A Confusion of Vines
Photograph on metal, 30″ x 16″, unframed
Old Wine Barrels at Stony Hill Vineyards
Photograph on metal, 24″ x 20″, unframed
Photography has always been a love of mine. Over the years I was the designated family photographer and played with the medium, although not very seriously. In 1997, however, I made a decision to learn more about the craft and art of photography.
I was lucky enough to connect with the Photography Department of the Napa Valley College, where under the guidance of Ron Rogers, Chuck Stefanetti and Ron Zak, I began to develop my interest into a passion for the intimate eye of photography. During this time, as well, I, with three other Napa Valley College photography students, Sharyn Danielson, Len Powers and Joan Steinthal, became a founding member of the Napa Valley Photographic Society, now about to celebrate it’s 18h anniversary.
Over the years, my work in photography has taken a number of turns. One, landscape photography allows me in a quiet, reflective, and passionate way, to be part of a greater picture and to enjoy and share what I see with a greater depth.
Another area of interest for me is travel photography. Traveling is something that I love, that captures my imagination, and allows me a chance to divert into different cultures. It is a time of seeing things for the first time, and my camera becomes my recorder of intense, special images on the fly. For me it is an exciting, exhilarating way of being in the moment, and allows me to enter into a secret world I then can share with others.
I am also a portrait photographer, and specialize in portraits of children and families. This area of photography, is for me, an ultimate art of intimacy. I am invited to be, for a moment, part of the life of those whom I photograph. It is an incredible place of privilege and trust.
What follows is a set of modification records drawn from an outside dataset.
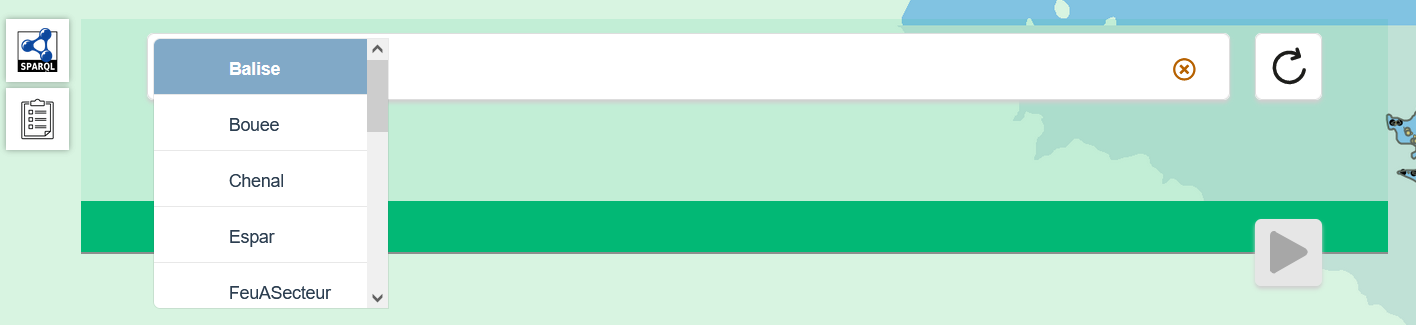
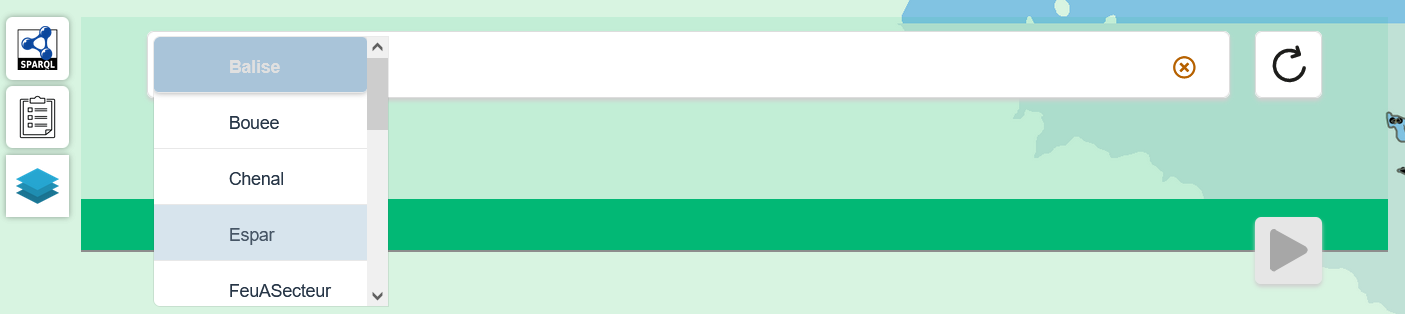
End doc

diff --git a/src/components/SwalDocumentation.vue b/src/components/SwalDocumentation.vue
@@ -68,8 +68,22 @@
 
     <div id=part3>
       <h5>3- Requêtes et affichage des résultats</h5>
+      <br>
+      <img src="../assets/doc/Sparnatural.png" style="height: 200px;">
+      <br><br>
+      <h6>&emsp;• Boutons et fonctionnalités</h6>
       <p>
-        Le bouton de gestion de couche, lorsqu'il est cliqué, permet de sélectionner les couches à afficher.<br>
+        Le bouton <img src="../assets/doc/Sparnatural_sparql_btn.png" style="height: 50px;"> permet d'afficher ou de masquer la zone de requête, et ainsi
+        avoir une meilleure vue sur la carte.
+      </p>
+      <p>
+        Le bouton <img src="../assets/doc/Sparnatural_result_btn.png" style="height: 50px;"> permet d'afficher le résultat des requêtes
+        effectuées au préalable.
+      </p>
+      <p>
+        Le bouton de gestion de couche, <img src="../assets/doc/Sparnatural_layers_btn.png" style="height: 50px;">
+        lorsqu'il est cliqué, permet de sélectionner les couches à afficher.<br>
+        On retrouve dans un premier temps des couches tirées du SHOM :<br>
         &emsp;- Hydrography : Carte de profondeur des fonds marins.<br>
         &emsp;- Soundings : <br>
         &emsp;- Dangers : Les différents dangers en mer.<br>
@@ -78,13 +92,21 @@
         &emsp;- Aids to navigation : Les bouées et les phares le long de la côte.<br>
         &emsp;- Metadata : Les métadonnées liées aux zones.<br><br>
       </p>
+      <h6>&emsp;• Exemple de requêtes</h6>
+      <p>
+        Explication sur la div Sparnatural et exemples de requêtes.
+      </p>
     </div>
 
     <div id=part4>
       <h5>4- Affichage des IN en pdf</h5>
       <p>
-        Lorem ipsum dolor sit amet. Et assumenda ipsa quo vitae iure et saepe corrupti et voluptatem enim. Et doloribus odio nam illo facilis in galisum natus est magnam ratione vel incidunt perspiciatis et sequi error. Non dolorum pariatur aut blanditiis laudantium non doloremque accusantium aut aperiam placeat hic odit maiores. Ut exercitationem delectus in quia accusamus non ipsa nulla 33 deleniti vero a facilis ratione id voluptatibus dolor. Rem voluptates dolores est dolore omnis sit autem aspernatur qui aliquam illum in voluptatem voluptatum. Qui facilis fuga aut facilis quisquam hic excepturi eius voluptatum reprehenderit est quidem modi eum repellat cumque et dolor rerum. Est fugit explicabo qui dolor optio ut nobis nihil eum quia facere et nihil molestiae ut exercitationem tenetur! Qui quis nobis est maxime suscipit cum rerum quasi ut repellendus consequatur aut officia incidunt est blanditiis voluptatibus non ratione culpa!
+        Enfin, on retrouve à droite de l'écran le bouton <img src="../assets/doc/Pdf.png" style="height: 50px;"> qui permet
+        d'accéder aux pdf des Instructions Nautiques du SHOM.<br>
+        Vous pouvez soit l'ouvrir pour lire l'intégralité des ouvrages, soit cliquer sur le résultat d'une requête 
+        pour accéder directement à la bonne page comme on peut le voir sur l'exemple ci-dessous:
       </p>
+      <img src="../assets/doc/Pdf_exemple.png" style="height: 450px;">
     </div>
 
   </div>
@@ -100,6 +122,10 @@
   h5{
     text-align: left;
     padding: 0px 20px;
+  }
+  h6{
+    text-align: left;
+    padding: 0px 10px;
   }
   p{
     text-align: left;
Although these seem like very different aspects of photography, what connects them all for me are images that reflect a sense of place, light and design. Whether in small detail, or broad sweep, a direct glance or a discrete moment, each image comes through my lens to communicate with others.